"""
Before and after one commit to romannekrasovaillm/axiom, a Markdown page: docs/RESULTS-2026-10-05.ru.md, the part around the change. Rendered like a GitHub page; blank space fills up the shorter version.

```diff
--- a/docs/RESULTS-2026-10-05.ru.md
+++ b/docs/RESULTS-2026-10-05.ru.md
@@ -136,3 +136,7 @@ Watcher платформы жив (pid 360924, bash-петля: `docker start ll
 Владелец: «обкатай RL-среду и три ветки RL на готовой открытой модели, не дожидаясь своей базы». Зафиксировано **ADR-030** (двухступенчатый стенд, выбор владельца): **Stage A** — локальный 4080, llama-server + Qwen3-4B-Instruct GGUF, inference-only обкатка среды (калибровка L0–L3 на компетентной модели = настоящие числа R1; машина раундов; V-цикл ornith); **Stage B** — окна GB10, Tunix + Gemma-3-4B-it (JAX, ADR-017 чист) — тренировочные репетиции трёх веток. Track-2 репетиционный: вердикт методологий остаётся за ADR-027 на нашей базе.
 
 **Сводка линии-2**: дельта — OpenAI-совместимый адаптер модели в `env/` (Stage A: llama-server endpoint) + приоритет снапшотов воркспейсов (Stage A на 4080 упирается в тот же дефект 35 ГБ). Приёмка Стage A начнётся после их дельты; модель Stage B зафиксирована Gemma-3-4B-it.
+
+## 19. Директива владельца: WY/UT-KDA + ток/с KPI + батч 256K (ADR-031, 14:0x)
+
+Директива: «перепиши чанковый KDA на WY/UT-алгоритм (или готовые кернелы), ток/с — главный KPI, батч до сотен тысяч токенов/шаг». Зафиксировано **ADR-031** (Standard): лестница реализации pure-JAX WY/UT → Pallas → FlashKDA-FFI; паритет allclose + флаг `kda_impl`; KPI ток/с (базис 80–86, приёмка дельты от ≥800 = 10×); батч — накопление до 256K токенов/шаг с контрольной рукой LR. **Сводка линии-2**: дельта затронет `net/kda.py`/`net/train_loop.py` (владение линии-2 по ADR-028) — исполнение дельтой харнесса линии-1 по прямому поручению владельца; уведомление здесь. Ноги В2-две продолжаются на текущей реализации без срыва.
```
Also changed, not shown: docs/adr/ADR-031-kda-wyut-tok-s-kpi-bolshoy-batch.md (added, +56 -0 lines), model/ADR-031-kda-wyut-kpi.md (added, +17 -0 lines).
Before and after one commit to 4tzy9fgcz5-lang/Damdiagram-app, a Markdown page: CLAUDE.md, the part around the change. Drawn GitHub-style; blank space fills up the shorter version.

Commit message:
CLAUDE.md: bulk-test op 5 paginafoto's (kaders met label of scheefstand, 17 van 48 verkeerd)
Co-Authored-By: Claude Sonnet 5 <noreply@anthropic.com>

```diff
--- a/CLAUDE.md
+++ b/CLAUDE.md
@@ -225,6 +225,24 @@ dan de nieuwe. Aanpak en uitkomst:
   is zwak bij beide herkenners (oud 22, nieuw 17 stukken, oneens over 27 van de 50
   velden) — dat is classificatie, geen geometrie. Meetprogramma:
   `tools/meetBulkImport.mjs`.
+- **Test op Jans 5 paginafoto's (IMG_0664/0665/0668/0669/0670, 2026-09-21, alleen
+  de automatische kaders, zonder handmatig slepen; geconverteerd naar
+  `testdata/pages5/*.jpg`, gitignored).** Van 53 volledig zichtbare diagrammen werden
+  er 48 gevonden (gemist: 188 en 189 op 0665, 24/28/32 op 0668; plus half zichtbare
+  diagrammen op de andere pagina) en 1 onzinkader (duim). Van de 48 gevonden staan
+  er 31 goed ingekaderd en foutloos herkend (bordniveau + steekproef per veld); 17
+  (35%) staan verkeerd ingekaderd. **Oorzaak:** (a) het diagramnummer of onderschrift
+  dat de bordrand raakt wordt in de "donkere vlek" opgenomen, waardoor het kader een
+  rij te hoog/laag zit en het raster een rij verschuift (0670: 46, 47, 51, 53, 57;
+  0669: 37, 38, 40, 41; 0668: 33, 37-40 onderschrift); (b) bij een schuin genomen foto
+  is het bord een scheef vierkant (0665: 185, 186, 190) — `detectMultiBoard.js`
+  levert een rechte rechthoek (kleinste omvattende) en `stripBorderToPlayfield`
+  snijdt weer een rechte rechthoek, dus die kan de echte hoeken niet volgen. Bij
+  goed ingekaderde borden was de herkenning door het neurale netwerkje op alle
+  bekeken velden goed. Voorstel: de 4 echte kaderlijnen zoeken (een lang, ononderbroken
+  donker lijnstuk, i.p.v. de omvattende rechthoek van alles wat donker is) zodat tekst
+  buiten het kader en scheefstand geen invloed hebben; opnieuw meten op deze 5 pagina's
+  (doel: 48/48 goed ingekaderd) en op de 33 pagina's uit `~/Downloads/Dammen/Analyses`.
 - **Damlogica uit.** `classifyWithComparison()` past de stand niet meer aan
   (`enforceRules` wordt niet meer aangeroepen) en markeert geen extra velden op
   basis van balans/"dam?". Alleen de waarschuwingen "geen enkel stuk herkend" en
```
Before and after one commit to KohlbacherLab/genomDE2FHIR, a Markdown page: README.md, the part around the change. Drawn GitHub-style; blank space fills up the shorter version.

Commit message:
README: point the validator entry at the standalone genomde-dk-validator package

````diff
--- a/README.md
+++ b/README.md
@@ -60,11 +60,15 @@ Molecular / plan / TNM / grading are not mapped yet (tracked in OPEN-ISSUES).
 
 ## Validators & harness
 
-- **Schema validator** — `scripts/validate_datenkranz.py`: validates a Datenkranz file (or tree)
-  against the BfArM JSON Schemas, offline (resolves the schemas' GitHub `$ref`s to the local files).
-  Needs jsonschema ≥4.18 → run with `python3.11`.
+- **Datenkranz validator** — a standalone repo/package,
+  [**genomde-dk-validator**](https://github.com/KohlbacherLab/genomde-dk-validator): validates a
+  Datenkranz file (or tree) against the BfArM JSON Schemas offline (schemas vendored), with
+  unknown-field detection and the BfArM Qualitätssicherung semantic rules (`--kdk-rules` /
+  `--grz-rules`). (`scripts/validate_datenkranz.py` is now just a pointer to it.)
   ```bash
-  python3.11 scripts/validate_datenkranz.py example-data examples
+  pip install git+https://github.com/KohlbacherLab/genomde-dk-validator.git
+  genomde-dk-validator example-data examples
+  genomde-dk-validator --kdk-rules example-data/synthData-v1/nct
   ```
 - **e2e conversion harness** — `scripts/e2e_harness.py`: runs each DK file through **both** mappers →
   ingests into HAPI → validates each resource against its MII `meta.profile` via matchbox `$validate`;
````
"""
Problem details
When a line in the records above contains the word "goed", copy it.

Result of this task
+  er 31 goed ingekaderd en foutloos herkend (bordniveau + steekproef per veld); 17
+  goed ingekaderde borden was de herkenning door het neurale netwerkje op alle
+  bekeken velden goed. Voorstel: de 4 echte kaderlijnen zoeken (een lang, ononderbroken
+  (doel: 48/48 goed ingekaderd) en op de 33 pagina's uit `~/Downloads/Dammen/Analyses`.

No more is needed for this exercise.